Here's a bracelet that is bead crocheted with farfalle seed beads in a green metallic. I finished the ends with gold bead caps and then connected the beaded bracelet to a Stewart Abelman art bead. The farfalle seed beads gave the bracelet a very organic look with lots of texture. Because of the bead crochet stitch, you can roll this one onto your wrist.
Another bracelet employed the same technique:
Having done a few bracelets with bead crochet, I turned my attention to peyote stitch. I wondered what would happen if I used the larger farfalle seed beads with some 11/0 Czech seed beads. Using odd-count peyote, I did a section of black farfalle seed beads with crystal AB seed beads, and then switched to pink farfalle seed beads for the next section.

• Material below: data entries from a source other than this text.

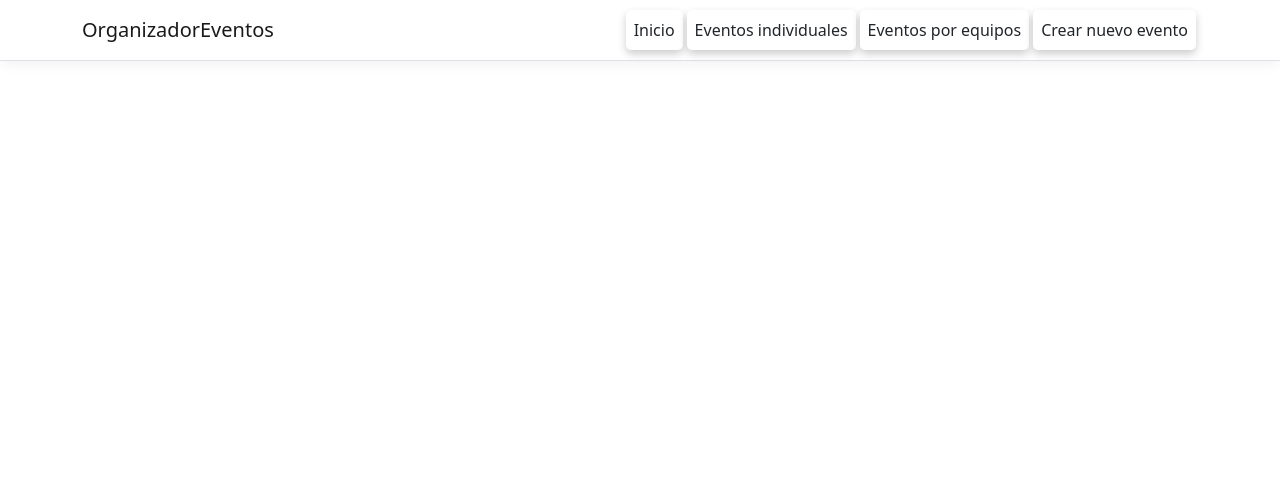
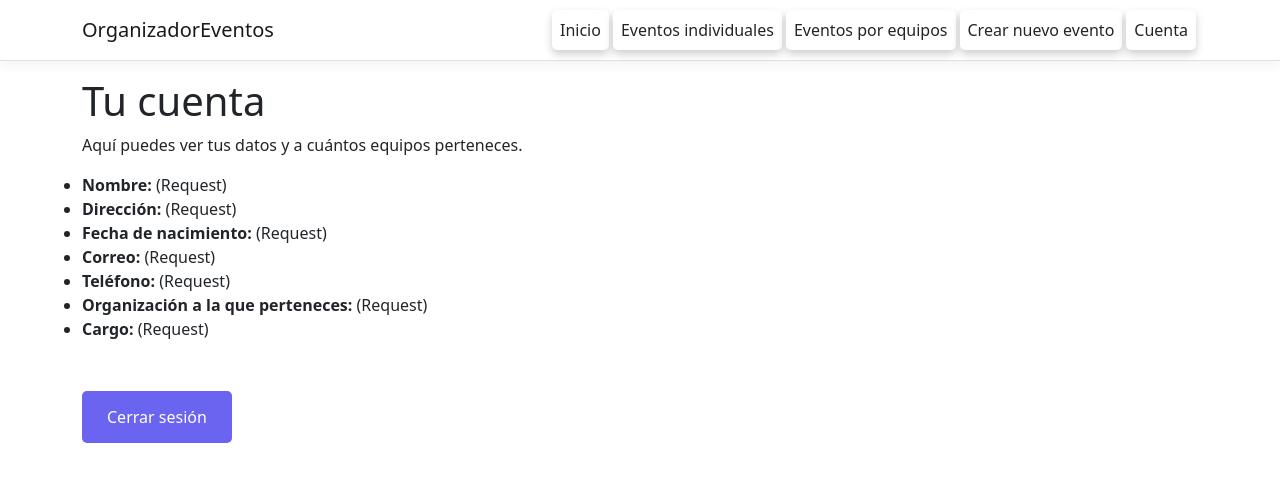
Before and after one commit to rafael1199v/Organizador-de-eventos, an Angular app in the folder OrganizadorEventos/ClientApp/: page /user in a window 1280 px wide. Before the commit this address led to /. Shown: the top 482 px of the page. Built offline with nearby package versions, Linux system fonts and the light colour scheme.

Commit message:
Datos usuario

```diff
--- a/OrganizadorEventos/ClientApp/src/app/app.module.ts
+++ b/OrganizadorEventos/ClientApp/src/app/app.module.ts
@@ -15,6 +15,7 @@ import { TeamEventListComponent } from './team-event-list/team-event-list.compon
 import { CreateEventComponent } from './create-event/create-event.component';
 import { EventDetailsComponent } from './event-details/event-details.component';
 import { AppRoutingModule } from './app-routing.module';
+import { UserComponent } from './user/user.component';
 
 
 @NgModule({
@@ -28,6 +29,7 @@ import { AppRoutingModule } from './app-routing.module';
     TeamEventListComponent,
     CreateEventComponent,
     EventDetailsComponent,
+    UserComponent,
   ],
   imports: [
     BrowserModule.withServerTransition({ appId: 'ng-cli-universal' }),
@@ -41,7 +43,8 @@ import { AppRoutingModule } from './app-routing.module';
       { path: 'single-event-list', component: SingleEventListComponent},
       { path: 'team-event-list', component: TeamEventListComponent},
       { path: 'create-event', component: CreateEventComponent},
-      { path: 'event-details', component: EventDetailsComponent}
+      { path: 'event-details', component: EventDetailsComponent},
+      { path: 'user', component: UserComponent}
     ]),
     AppRoutingModule
   ],
--- a/OrganizadorEventos/ClientApp/src/app/nav-menu/nav-menu.component.html
+++ b/OrganizadorEventos/ClientApp/src/app/nav-menu/nav-menu.component.html
@@ -42,6 +42,11 @@
               >Crear nuevo evento</a
             >
           </li>
+          <li class="nav-item" [routerLinkActive]="['link-active']">
+            <a class="nav-link text-dark" [routerLink]="['/user']"
+              >Cuenta</a
+            >
+          </li>
         </ul>
       </div>
     </div>
--- /dev/null
+++ b/OrganizadorEventos/ClientApp/src/app/user/user.component.css
@@ -0,0 +1,21 @@
+.logout-btn {
+    font-size: 16px;
+    border-radius: 5px;
+    padding: 14px 25px;
+    border: none;
+    font-weight: 500;
+    background-color: #6a64f1;
+    color: white;
+    cursor: pointer;
+    margin-top: 50px;
+    transition: 0.3s;
+  }
+  .logout-btn:hover {
+    box-shadow: 0px 3px 8px rgba(0, 0, 0, 0.05);
+    background-color: black;
+    color: gray;
+  }
+
+  summary{
+    cursor:text;
+  }
--- /dev/null
+++ b/OrganizadorEventos/ClientApp/src/app/user/user.component.html
@@ -0,0 +1,36 @@
+<h1>Tu cuenta</h1>
+<p>Aquí puedes ver tus datos y a cuántos equipos perteneces.</p>
+<div>
+    <summary>
+        <strong>Nombre:</strong>
+        (Request)
+    </summary>
+    <summary>
+        <strong>Dirección:</strong>
+        (Request)
+    </summary>
+    <summary>
+        <strong>Fecha de nacimiento:</strong>
+        (Request)
+    </summary>
+    <summary>
+        <strong>Correo:</strong>
+        (Request)
+    </summary>
+    <summary>
+        <strong>Teléfono:</strong>
+        (Request)
+    </summary>
+    <summary>
+        <strong>Organización a la que perteneces:</strong>
+        (Request)
+    </summary>
+    <summary>
+        <strong>Cargo:</strong>
+        (Request)
+    </summary>
+</div>
+
+<a [routerLinkActive]="['link-active']" [routerLink]="['/login']">
+    <button class="logout-btn">Cerrar sesión</button>
+</a>
```
Also changed, not shown: OrganizadorEventos/ClientApp/src/app/user/user.component.ts (added, +9 -0 lines).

Alternating back and forth between the two colors of farfalle seed beads, I ended up with a bracelet with more texture than if I had used the same size 11/0 seed beads. The smaller 11/0 beads were tucked down into the beadwork, creating channels. The bracelet is a little heftier, but still quite flexible. Looking at the bracelet from the side, the crystal beads all but disappeared, and the colors of the farfalles were more pronounced. I liked the effect. Here is the bracelet, then a closeup of the beadwork from above, and then from the side.

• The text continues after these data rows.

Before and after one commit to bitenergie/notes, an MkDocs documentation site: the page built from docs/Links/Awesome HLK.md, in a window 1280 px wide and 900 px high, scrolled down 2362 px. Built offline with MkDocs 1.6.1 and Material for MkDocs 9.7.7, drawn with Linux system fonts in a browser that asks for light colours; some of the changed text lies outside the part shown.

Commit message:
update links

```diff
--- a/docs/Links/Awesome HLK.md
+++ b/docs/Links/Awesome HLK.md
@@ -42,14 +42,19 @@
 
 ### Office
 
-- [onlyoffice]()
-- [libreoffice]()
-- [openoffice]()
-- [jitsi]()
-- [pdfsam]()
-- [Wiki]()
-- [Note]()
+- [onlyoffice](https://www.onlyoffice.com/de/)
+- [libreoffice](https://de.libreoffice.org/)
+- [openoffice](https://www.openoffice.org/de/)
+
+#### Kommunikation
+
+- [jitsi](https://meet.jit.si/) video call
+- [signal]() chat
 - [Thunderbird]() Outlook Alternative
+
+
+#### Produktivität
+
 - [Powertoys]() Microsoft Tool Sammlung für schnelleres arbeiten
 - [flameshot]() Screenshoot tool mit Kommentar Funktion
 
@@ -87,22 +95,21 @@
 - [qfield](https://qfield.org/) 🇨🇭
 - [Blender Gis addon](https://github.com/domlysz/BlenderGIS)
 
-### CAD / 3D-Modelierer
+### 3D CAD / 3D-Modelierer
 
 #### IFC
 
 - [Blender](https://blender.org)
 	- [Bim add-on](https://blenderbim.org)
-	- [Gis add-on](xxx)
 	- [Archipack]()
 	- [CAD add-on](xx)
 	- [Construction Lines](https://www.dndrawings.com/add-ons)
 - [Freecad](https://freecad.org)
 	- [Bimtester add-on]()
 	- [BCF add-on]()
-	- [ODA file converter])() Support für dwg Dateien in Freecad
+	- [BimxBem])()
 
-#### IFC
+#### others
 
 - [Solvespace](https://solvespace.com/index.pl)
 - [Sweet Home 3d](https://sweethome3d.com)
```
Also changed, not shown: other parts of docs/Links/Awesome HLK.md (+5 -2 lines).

Picture of the bead work from straight above:
Now, in the next picture, which I took from a side angle, the crystal AB seed beads recede into the bead work, leaving the color of the farfalle seed beads more pronounced. It's difficult to show this affect in pictures – you have to see the bead work itself. I would encourage you to give this a try, because the effect is really very nice.
I continued my work with the farfalle seed beads. I had a pin that I needed to finish. I wanted to put UltraSuede on the back, and then hide the edges so that you could not see how the pin was finished. I've used several techniques in the past with seed beads. With the new shape of the farfalle seed beads, I wanted to see the possibilities of finishing the edge differently.
Here's what I did: I knotted my thread on the front of the pin and went through the layers of Lacey's Stiff Stuff and UltraSuede to the back of the pin. Then I brought my needle back to the front of the pin picked up a black farfalle seed bead, a lime-colored Delica, and then went back through the farfalle seed bead with my needle and thread, sewing to the back of the pin and placing the thread in position to sew the next bead.
This made a small picot on top of the farfalle seed bead. I lined up the the farfalle seed bead so that one larger end was on the top of the pin and the other larger end was on the backside. I worked in this manner all around the circumference of the pin.
I did not particularly like the way that the beads looked around the pin. The beats were disorganized. This just didn't seem to go with the design of the pin itself. To straightened the beads, I decided to sew between the lime green Delicas, putting another lime green bead between the beads on the top of the farfalle beads. As I came around the curves on each end of the pin, I put two Delicas between the picot beads if it seemed that there would be a gap if I used only one.
By sewing through this outside edge of Delicas three times, the beads aligned, and I found that the top part of the pin had a very nice finish, as did the back side.The longer farfalle beads worked to my advantage to accomplish this. The pictures below show the pin, front and back.
I am calling this one "The Toucan", as when I look at this piece of dichroic glass, I see a bird. When I took a photograph of the front, I placed one of my lights so that it would give the bird an "eye". The cabochon was a gift from Mona Hair, and was one of her first pieces of dichroic art. I have a brooch converter, and so I can wear this pin as a pendant as well.